When it comes to predicting heat waves, a new study from Arizona State University shows that the necessary data already exists, and simply needed a new approach. The experts found clear patterns in temperature evolution that precede abrupt global warming events.
“Critical transitions have been identified in global and regional climate systems, during which a small perturbation can lead to a qualitative change. They are notoriously difficult to predict and can have potential catastrophic impacts on ecosystems and human society,” wrote the study authors.
“However, certain characteristics may exist prior to such transitions, and can serve as the early‐warning signals to predict critical transitions in climate systems. Here we investigate the early‐warning signals in global warming and regional heat waves based on temperature records.”

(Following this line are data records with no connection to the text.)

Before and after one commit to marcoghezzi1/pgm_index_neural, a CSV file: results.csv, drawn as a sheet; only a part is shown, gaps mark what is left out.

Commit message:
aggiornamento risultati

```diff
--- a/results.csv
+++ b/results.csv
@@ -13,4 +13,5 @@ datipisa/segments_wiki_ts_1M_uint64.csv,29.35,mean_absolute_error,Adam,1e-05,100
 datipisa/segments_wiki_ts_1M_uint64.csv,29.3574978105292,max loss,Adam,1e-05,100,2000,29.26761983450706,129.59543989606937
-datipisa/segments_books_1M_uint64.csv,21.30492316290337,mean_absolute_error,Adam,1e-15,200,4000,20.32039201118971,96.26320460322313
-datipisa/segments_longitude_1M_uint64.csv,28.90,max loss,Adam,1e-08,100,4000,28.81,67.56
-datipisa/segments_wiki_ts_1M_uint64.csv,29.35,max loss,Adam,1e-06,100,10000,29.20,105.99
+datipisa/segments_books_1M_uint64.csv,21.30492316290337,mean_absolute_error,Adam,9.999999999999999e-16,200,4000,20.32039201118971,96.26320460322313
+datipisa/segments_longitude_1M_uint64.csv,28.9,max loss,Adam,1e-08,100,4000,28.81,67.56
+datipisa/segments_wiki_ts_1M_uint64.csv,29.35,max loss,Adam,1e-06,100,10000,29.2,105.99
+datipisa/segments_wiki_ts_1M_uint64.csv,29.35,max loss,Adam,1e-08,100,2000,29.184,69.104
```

The researchers analyzed temperature records during the early 20th century – before global warming – as well as temperatures leading up to recent heat waves. The analysis revealed clear patterns that can serve as early warning signals of extreme heat waves.
Study co-author Chenghao Wang is a former ASU Research Scientist who is now at the Department of Earth System Science at Stanford University.

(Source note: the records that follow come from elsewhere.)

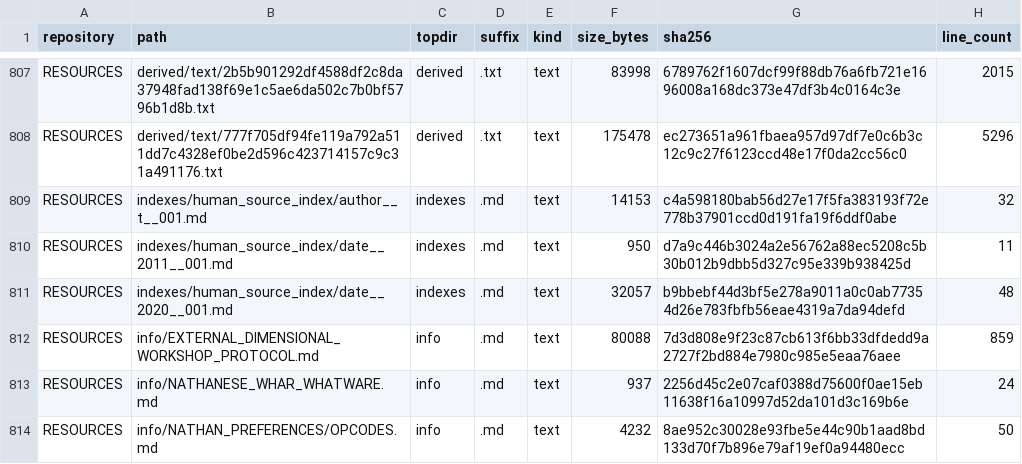
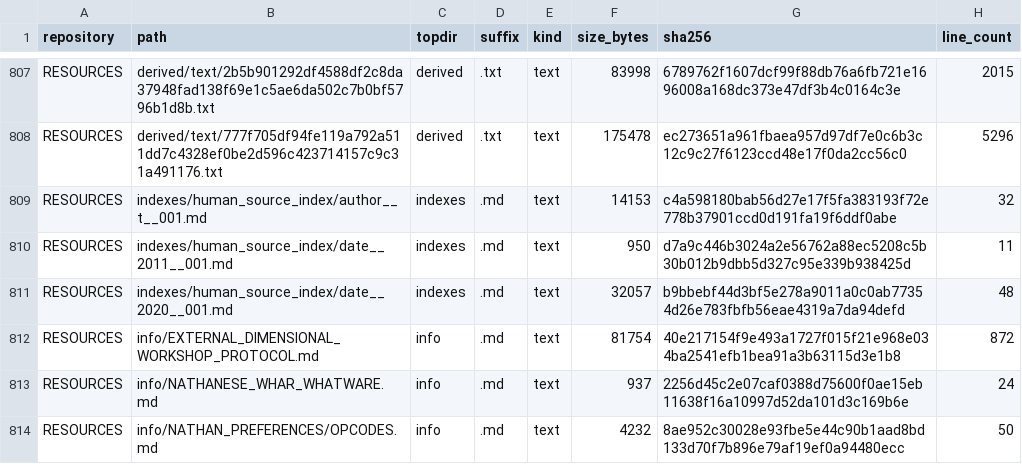
Before and after one commit to Satobloc/HSH_RESOURCES, a CSV file: SOURCE_INVENTORY/SABLE/source_inventory_run/sample.csv, drawn as a sheet; only a part is shown, gaps mark what is left out.

```diff
--- a/SOURCE_INVENTORY/SABLE/source_inventory_run/sample.csv
+++ b/SOURCE_INVENTORY/SABLE/source_inventory_run/sample.csv
@@ -811,3 +811,3 @@ RESOURCES,indexes/human_source_index/date__2011__001.md,indexes,.md,text,950,d7a
 RESOURCES,indexes/human_source_index/date__2020__001.md,indexes,.md,text,32057,b9bbebf44d3bf5e278a9011a0c0ab77354d26e783fbfb56eae4319a7da94defd,48
-RESOURCES,info/EXTERNAL_DIMENSIONAL_WORKSHOP_PROTOCOL.md,info,.md,text,80088,7d3d808e9f23c87cb613f6bb33dfdedd9a2727f2bd884e7980c985e5eaa76aee,859
+RESOURCES,info/EXTERNAL_DIMENSIONAL_WORKSHOP_PROTOCOL.md,info,.md,text,81754,40e217154f9e493a1727f015f21e968e034ba2541efb1bea91a3b63115d3e1b8,872
 RESOURCES,info/NATHANESE_WHAR_WHATWARE.md,info,.md,text,937,2256d45c2e07caf0388d75600f0ae15eb11638f16a10997d52da101d3c169b6e,24
```
Also changed, not shown: 3 other files.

“Many studies have identified such changes in climate systems, like the sudden end of a glacial period,” said Wang. “These qualitative changes usually have early-warning signals several thousand years before them.”
“We detected similar signals in events much shorter than previous studies. We found early-warning signals also exist before global warming and heat waves on the time scale of years and days.”
Beyond looking at historical data, the experts have been tracking current temperature fluctuations based on data from airport weather stations. The researchers explained that when three consecutive days are unusually hot compared to the 30-year record, it is considered a heat wave.
“This method isn’t just applicable for predicting extreme weather events in the next few days or weeks,” said Professor Zhihua Wang. “It observes human-induced variabilities and will support prediction over the next decades or even century.”
According to Professor Wang, the new analytic method creates a “completely new frontier” for evaluating how things like global energy consumption and, conversely, the introduction of urban green infrastructure, are affecting climate change.
“We’re not replacing existing evaluation tools. The data is already there. It’s enabling us to gauge what actions are having an impact.”
For their investigation, Chenghao Wang and Professor Zhihua Wang also collaborated with rising high school junior Linda Sun at Horace Greely High School in Chappaqua, New York.
The study is published in the journal Geophysical Research Letters.